Lucrative Fees May Deter Efforts To Alter Loans, New York Times, July 2009
Banks and other mortgage servicers have made big bucks on the fees associated with delinquent loans, due to rules one Federal Reserve Bank of Boston paper called a “perverse incentive to foreclose rather than modify.” This piece surveys the homeowners caught in purgatory – and why the servicers seemed to want to keep them there.


Fannie and Freddie’s Foreclosure Barons, Mother Jones, August 2010
One of the first stories to shed light on a “foreclosure mill”: A Florida law firm tore through cases as quickly as possible while frequently signing off on dodgy documents.  The firm has since been shut down.

Grave Errors as Undead Rework Loans, Wall Street Journal, July 2010
Homeowner Sarah Larson, a 33-year-old acupuncturist, tried to get a break on her $1,055-a-month mortgage from Bank of America. The bank requested three important documents: bank statements, a utility bill, and her death certificate.  Such snafus affected many applicants to the Home Affordable Modification Program.

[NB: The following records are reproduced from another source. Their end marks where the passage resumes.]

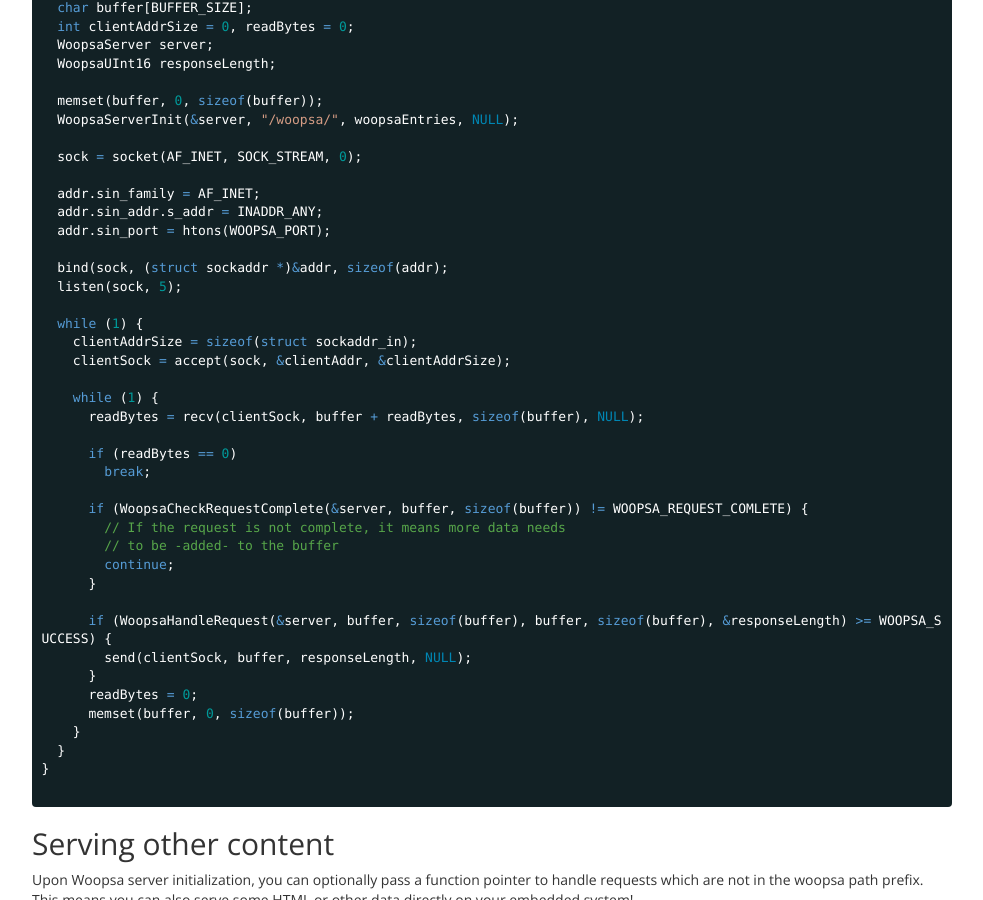
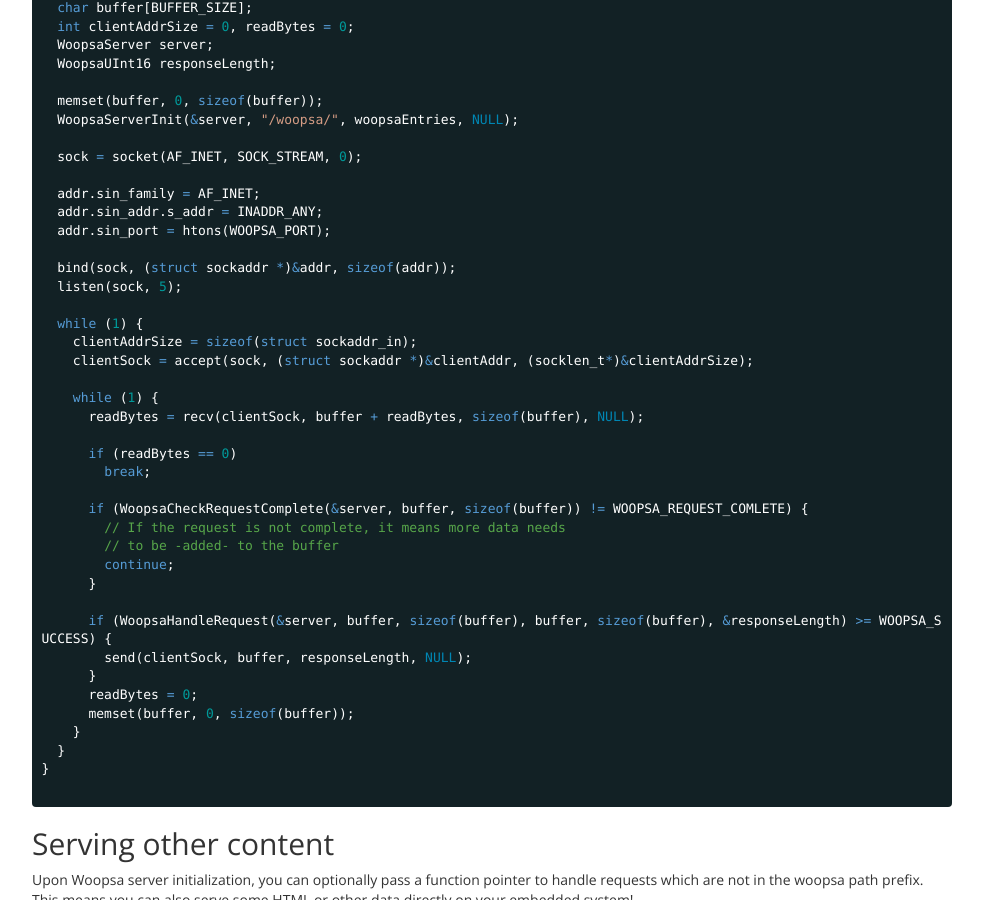
Before and after one commit to woopsa-protocol/woopsa-protocol.github.io, a Jekyll site: the page built from get-started.html, in a window 1280 px wide and 900 px high, scrolled down 9874 px. Shown: the whole window, without its empty margins (148-1131 px from the left). Built offline with Jekyll 4.4.1, drawn with Linux system fonts in a browser that asks for light colours.

Commit message:
Corrected Embedded C example

```diff
--- a/get-started.html
+++ b/get-started.html
@@ -443,12 +443,12 @@
   addr.sin_addr.s_addr = INADDR_ANY;
   addr.sin_port = htons(WOOPSA_PORT);
 
-  bind(sock, (struct sockaddr *)&addr, sizeof(addr);
+  bind(sock, (struct sockaddr *)&addr, sizeof(addr));
   listen(sock, 5);
 
   while (1) {
     clientAddrSize = sizeof(struct sockaddr_in);
-    clientSock = accept(sock, &clientAddr, &clientAddrSize);
+    clientSock = accept(sock, (struct sockaddr *)&clientAddr, (socklen_t*)&clientAddrSize);
 
     while (1) {
       readBytes = recv(clientSock, buffer + readBytes, sizeof(buffer), NULL);
```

Mortgage Mess: Shredding the Dream, Businessweek, October 2010
Carelessness on the part of banks, combined with underinvestment in backend infrastructure, contributed to paperwork errors and lost promissory notes that many argue worsened the housing crisis.

Ties to Insurers Could Land Mortgage Servicers in More Trouble, American Banker, November 2010 
Here’s another way that mortgage servicers have profited off of struggling homeowners: by forcing them to pay for expensive and unnecessary insurance policies.

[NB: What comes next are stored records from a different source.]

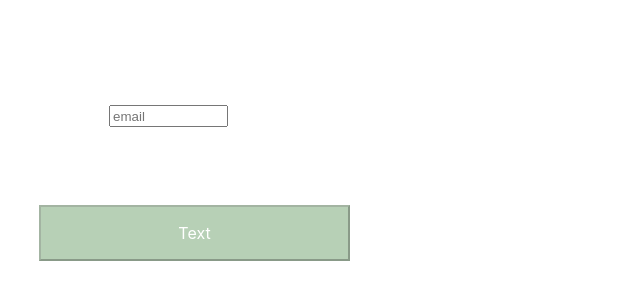
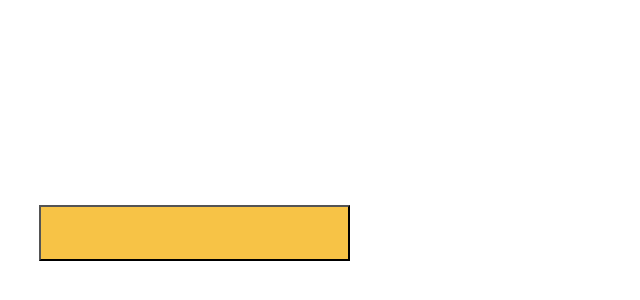
Before and after one commit to DevEsteves/Button, a React (Create React App) app: page / in a window 1280 px wide. Shown: the part 342-642 px from the top of the page, without its empty margins (0-640 px from the left). Built offline with nearby package versions, Linux system fonts and the light colour scheme.

Commit message:
Update Button

```diff
--- a/src/Components/button.js
+++ b/src/Components/button.js
@@ -1,121 +1,46 @@
-import React from 'react';
+import React, {useEffect, useState} from 'react';
 import './sass/main.css';
 import {ReactComponent as ArrowRight} from './Icons/ArrowRight.svg';
 import {ReactComponent as Check} from './Icons/CheckIcon.svg';
 import {ReactComponent as Refresh} from './Icons/RefreshIcon.svg';
 
-class Button extends React.Component {
-  constructor() {
-    super();
-    this.state = {
-      email: '',
-      password: '',
-      primary: true,
-      disabled: 0,
-      arrowRight: 5,
-      check: 4,
-      buttonText: 'Text',
-    };
-    this.handleClick = this.handleClick.bind(this.state.primary);
-  }
+function Button({children, color, icon, disabled, primary, onClick}) {
 
-  handleEmailChange = (evt) => {
-    this.setState({ email: evt.target.value });
-  }
-
-  handlePasswordChange = (evt) => {
-    this.setState({ password: evt.target.value });
-  }
-
-  handleClick = () => {
-    this.setState(prevState => ({
-      primary: !prevState.primary
-    }));
-  }
-
-  resetInput = () => {
-    this.setState({ email: '', password: ''});
-  }
-
-  inputGreenButton = () => {
-    return(<input data-testid="greenButtonInput"
-          type="text"
-          placeholder="email"
-          maxLength="8"
-          value={this.state.email}
-          onChange={this.handleEmailChange}
-        />)
-  }
-
-  inputYellowButton = () => {
-    return(<input data-testid="yellowButtonInput"
-          type="text"
-          placeholder="password"
-          maxLength="8"
-          value={this.state.password}
-          onChange={this.handlePasswordChange}
-        />)
-  }
-
-  isEmailDisabled = () => {
-    if(!this.state.email.length > this.state.disabled){
+  const isCheck = () => {
+    if(icon === 'check'){
       return true;
     }
   }
 
-  isPasswordDisabled = () => {
-    if(!this.state.password.length > this.state.disabled){
+  const isArrowRight = () => {
+    if(icon === 'arrow-right'){
       return true;
     }
   }
 
-  isCheck = () => {
-    if(this.state.email.length === this.state.check ||
-      this.state.password.length === this.state.check){
+  const isRefresh = () => {
+    if(icon === 'refresh'){
       return true;
     }
   }
 
-  isArrowRight = () => {
-    if(this.state.email.length === this.state.arrowRight ||
-       this.state.password.length === this.state.arrowRight){
-      return true;
-    }
-  }
-
-  render() {
-
     return (
       <> {/* Operação ternária para alternar os botões*/}
-      {this.state.primary ? (<div className='botao-verde'>
-        {this.inputGreenButton()}
-        <button disabled={this.isEmailDisabled()}
-          onClick={() => {this.handleClick(); this.resetInput()}}
-          style={{background: this.isEmailDisabled() ? '#B7D0B6' : ''}}>
-           {this.state.buttonText}
-           {this.isArrowRight() ? (<ArrowRight fill="white"/>) : null}
-           {!this.isEmailDisabled() && !this.isCheck() && !this.isArrowRight() ?
-           (<Refresh fill="white"/>) : null}
-            {this.isCheck() ? (<Check fill="white"/>) : null}
-        </button>
-      </div>)
-      :
-      (<div className='botao-amarelo'>
-        {this.inputYellowButton()}
-        <button disabled={this.isPasswordDisabled()}
-          onClick={() => {this.handleClick(); this.resetInput()}}
-          style={{background: this.isPasswordDisabled() ? '#FFDF77' : ''}}>
-           {this.state.buttonText}
-           {this.isArrowRight() ? (<ArrowRight fill="black"/>) : null}
-           {!this.isPasswordDisabled() && !this.isCheck() && !this.isArrowRight() ?
-           (<Refresh fill="black"/>) : null}
-            {this.isCheck() ? (<Check fill="black"/>) : null}
-        </button>
+      <div className={primary === true ? 'botao-verde' : 'botao-amarelo'}>
+            {console.log(primary)}
+          <button data-testid="green-button"
+            disabled={disabled ? true : false}
+            onClick={onClick}
+            style={primary === true ? {background: disabled ? '#B7D0B6' : ''} :
+            {background: disabled ? '#FFDF77' : ''}}>
+              {children}
+            {isArrowRight() ? (<ArrowRight fill={primary === true ? 'white' : 'black'}/>) : null}
+            {isRefresh() ? (<Refresh fill={primary === true ? 'white' : 'black'}/>) : null}
+            {isCheck() ? (<Check fill={primary === true ? 'white' : 'black'}/>) : null}
+          </button>
       </div>
-      )}
       </>
     )
   }
-}
 
 export default Button;
```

The Next Housing Shock, 60 Minutes, April 2011
This piece investigates the prevalence of “robo-signing,” focusing on one company where a number of employees signed one woman’s name to thousands of documents because her name was short. None of the major banks agreed to talk to 60 Minutes



Slate Plus Early Read: The Self-Made Man

The story of America’s most pliable, pernicious, irrepressible myth.

Rehtaeh Parsons Was the Most Famous Victim in Canada. Now, Journalists Can’t Even Say Her Name.

Mitt Romney May Be Weighing a 2016 Run. That Would Be a Big Mistake.

Amazing Photos From Hong Kong’s Umbrella Revolution

Transparent Is the Fall’s Only Great New Show

The XX Factor

Rehtaeh Parsons Was the Most Famous Victim in Canada

Now, journalists can't even say her name.


Lena Dunham, the Book

More shtick than honesty in Not That Kind of Girl.

What a Juicy New Book About Diane Sawyer and Katie Couric Fails to Tell Us About the TV News Business

Does Your Child Have Sluggish Cognitive Tempo? Or Is That Just a Disorder Made Up to Scare You?

  News & Politics
Sept. 29 2014 11:45 PM The Self-Made Man The story of America’s most pliable, pernicious, irrepressible myth.
Sept. 29 2014 7:01 PM We May Never Know If Larry Ellison Flew a Fighter Jet Under the Golden Gate Bridge
Dear Prudence
Sept. 29 2014 3:10 PM The Lonely Teetotaler Prudie counsels a letter writer who doesn’t drink alcohol—and is constantly harassed by others for it.
  Double X
Sept. 29 2014 11:43 PM Lena Dunham, the Book More shtick than honesty in Not That Kind of Girl.
  Slate Plus
Slate Fare
Sept. 29 2014 8:45 AM Slate Isn’t Too Liberal, but … What readers said about the magazine’s bias and balance.
Brow Beat
Sept. 29 2014 9:06 PM Paul Thomas Anderson’s Inherent Vice Looks Like a Comic Masterpiece
Future Tense
Sept. 29 2014 11:56 PM Innovation Starvation, the Next Generation Humankind has lots of great ideas for the future. We need people to carry them out.
  Health & Science
Medical Examiner
Sept. 29 2014 11:32 PM The Daydream Disorder Is sluggish cognitive tempo a disease or disease mongering?
Sports Nut
Sept. 28 2014 8:30 PM NFL Players Die Young. Or Maybe They Live Long Lives. Why it’s so hard to pin down the effects of football on players’ lives.